“It was fierce and I was really scared. I was still weakened and already so vulnerable and fearful and insecure at the time. Then he came,” she admitted. “That was what they call a ‘toxic relationship,’ and the only good thing is that it did not take long … And as so often with me, a song evolved from the experience.”
And while that song was about falling for a devil, it was also about a reach for God in the darkness.
In the chorus, Lavigne warns, “I fell in love with the devil” and admits she’s “underneath his spell.” But, at the same time, she pleads “Someone send me an angel” and “save me from this hell” because “It’s killing me.”
She later sings that “angels and devils always fight over me” before asking “Take me to heaven, wake me up from this dream.”
In a second piece of evidence, Law also noticed that, when Lavigne held a contest for the song’s promotional artwork, several fans suggested satanic symbols. But the singer rejected them and opted for a red background with a forest design, while wearing a red gown and black cross on her forehead.
In another photo advertising the song, Lavigne again donned Christian – not satanic – symbolism.
A July 6 Instagram post showed the singer draped in a black attire while clasping a crucifix to her chest. In the caption to her seven million followers, she wrote the song’s title, “#IFellinLoveWithTheDevil.”
This album isn’t Lavigne’s first encounter with religion. As CatholicVote has previously reported, singing to God is something Lavigne actually grew up doing. When Billboard announced Lavigne’s new album in 2017, the outlet cited Lavigne as saying she was “going back to my roots a little bit… I got my start in church and at country fairs when I was a young child, and I think those earlier influences are definitely coming out now.”

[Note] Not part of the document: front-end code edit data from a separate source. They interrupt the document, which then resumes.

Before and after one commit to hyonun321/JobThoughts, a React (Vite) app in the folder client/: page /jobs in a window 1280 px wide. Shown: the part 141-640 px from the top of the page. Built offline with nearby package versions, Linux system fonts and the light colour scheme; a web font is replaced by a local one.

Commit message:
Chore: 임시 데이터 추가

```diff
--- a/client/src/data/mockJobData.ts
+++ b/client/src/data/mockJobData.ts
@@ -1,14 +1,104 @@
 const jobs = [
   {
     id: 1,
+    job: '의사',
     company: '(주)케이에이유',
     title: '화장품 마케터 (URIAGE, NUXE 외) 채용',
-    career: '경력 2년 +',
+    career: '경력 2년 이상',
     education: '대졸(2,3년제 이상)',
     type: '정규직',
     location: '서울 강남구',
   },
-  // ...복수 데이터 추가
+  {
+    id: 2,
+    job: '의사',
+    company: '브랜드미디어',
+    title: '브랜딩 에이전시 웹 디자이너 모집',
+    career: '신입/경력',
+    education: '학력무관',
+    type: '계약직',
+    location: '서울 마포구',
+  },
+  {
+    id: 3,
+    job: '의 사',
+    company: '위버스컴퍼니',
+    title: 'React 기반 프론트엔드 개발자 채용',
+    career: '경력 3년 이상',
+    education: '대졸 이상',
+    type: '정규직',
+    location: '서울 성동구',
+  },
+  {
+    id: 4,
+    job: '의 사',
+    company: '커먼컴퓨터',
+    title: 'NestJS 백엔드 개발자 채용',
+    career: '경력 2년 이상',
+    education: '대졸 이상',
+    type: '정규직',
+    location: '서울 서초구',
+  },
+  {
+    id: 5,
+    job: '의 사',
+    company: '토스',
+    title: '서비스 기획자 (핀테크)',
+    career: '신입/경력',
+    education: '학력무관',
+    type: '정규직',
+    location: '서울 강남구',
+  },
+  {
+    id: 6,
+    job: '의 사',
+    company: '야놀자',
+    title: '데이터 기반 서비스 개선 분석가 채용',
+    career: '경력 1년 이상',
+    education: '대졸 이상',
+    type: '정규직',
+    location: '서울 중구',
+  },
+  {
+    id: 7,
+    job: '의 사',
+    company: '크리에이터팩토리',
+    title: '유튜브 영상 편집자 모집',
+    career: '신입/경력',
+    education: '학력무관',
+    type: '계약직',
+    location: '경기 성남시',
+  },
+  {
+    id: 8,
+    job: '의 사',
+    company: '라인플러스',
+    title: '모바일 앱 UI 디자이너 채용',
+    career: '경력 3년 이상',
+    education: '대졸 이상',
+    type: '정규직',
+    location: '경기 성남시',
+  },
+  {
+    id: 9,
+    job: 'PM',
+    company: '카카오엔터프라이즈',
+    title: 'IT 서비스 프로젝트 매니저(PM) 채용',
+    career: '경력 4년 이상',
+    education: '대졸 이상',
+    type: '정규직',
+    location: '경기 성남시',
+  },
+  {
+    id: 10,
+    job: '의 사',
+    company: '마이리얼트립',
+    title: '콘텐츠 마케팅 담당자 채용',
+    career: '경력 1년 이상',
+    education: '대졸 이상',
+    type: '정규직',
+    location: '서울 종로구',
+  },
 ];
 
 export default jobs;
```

Back in 2011, media reported Lavigne saying her inspiration to be a singer was something she picked up at church.
“My mom said when I was two I came back from church singing ‘Jesus Loves Me’ and she said that she knew I was going to be a singer then, she called me her little songbird,” Lavigne revealed. And, according to Beliefnet, Lavigne performed her “first solo in church” just eight years later at the age of 10.
As imperfect humans, every Christian falls for “devils” of his or her own. The question is how we respond – whether that’s by giving in, or by standing back up in a reach for God.